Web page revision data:
★ ★ ★ ★

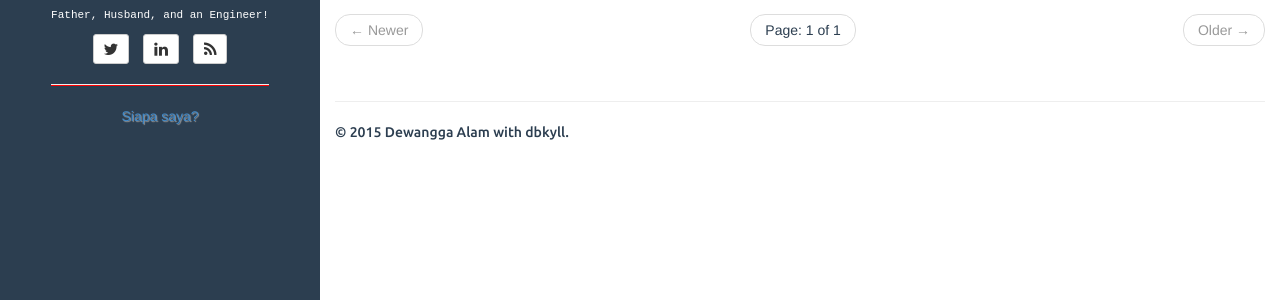
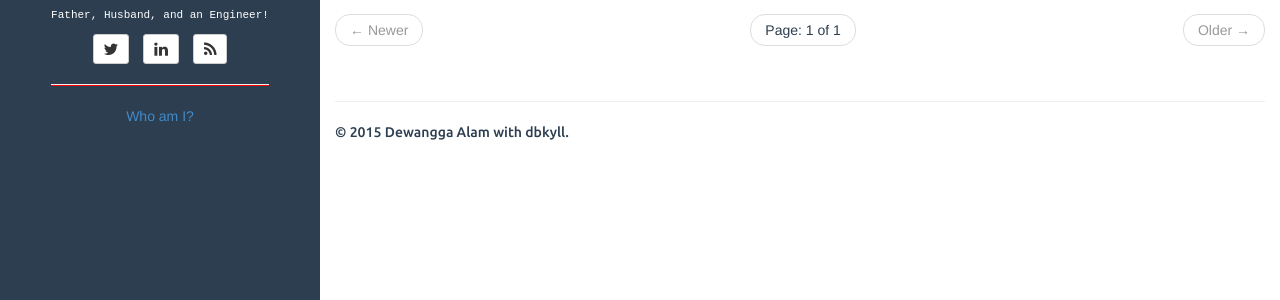
Before and after one commit to draskolnikova/draskolnikova.github.io, a Jekyll site: the page built from index.html, in a window 1280 px wide. Shown: the part 290-590 px from the top of the page. Built offline with Jekyll 4.4.1, drawn with Linux system fonts in a browser that asks for light colours; the list of posts is cut into pages by our own code.

Commit message:
Updating sidebar style

```diff
--- a/_includes/sidebar.html
+++ b/_includes/sidebar.html
@@ -41,7 +41,7 @@
 
 <div class="text-center page-sidebar">
 <hr class="hr-sidebar">
-<a href="{{ site.url }}/about-me">Siapa saya?</a><br>
+<a href="{{ site.url }}/about-me">Who am I?</a><br>
 <br>
 </div>
 <!-- sidebar.html end -->
--- a/assets/css/style.css
+++ b/assets/css/style.css
@@ -86,8 +86,9 @@ article .share .gplus:hover {
 	text-shadow: 1px 1px 1px rgba(150, 150, 150, 1);
 }
 
-.page-sidebar {
+.page-sidebar a:hover a:link a:visited a{
 	text-shadow: 1px 1px 1px rgba(150, 150, 150, 1);
+	text-decoration: none;
 }
 
 .hr-sidebar {
```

★ ★ ★ ★

Assigned task = In how many lines of the records does the word "style" occur? Reply with the number only.

Solved problem = 3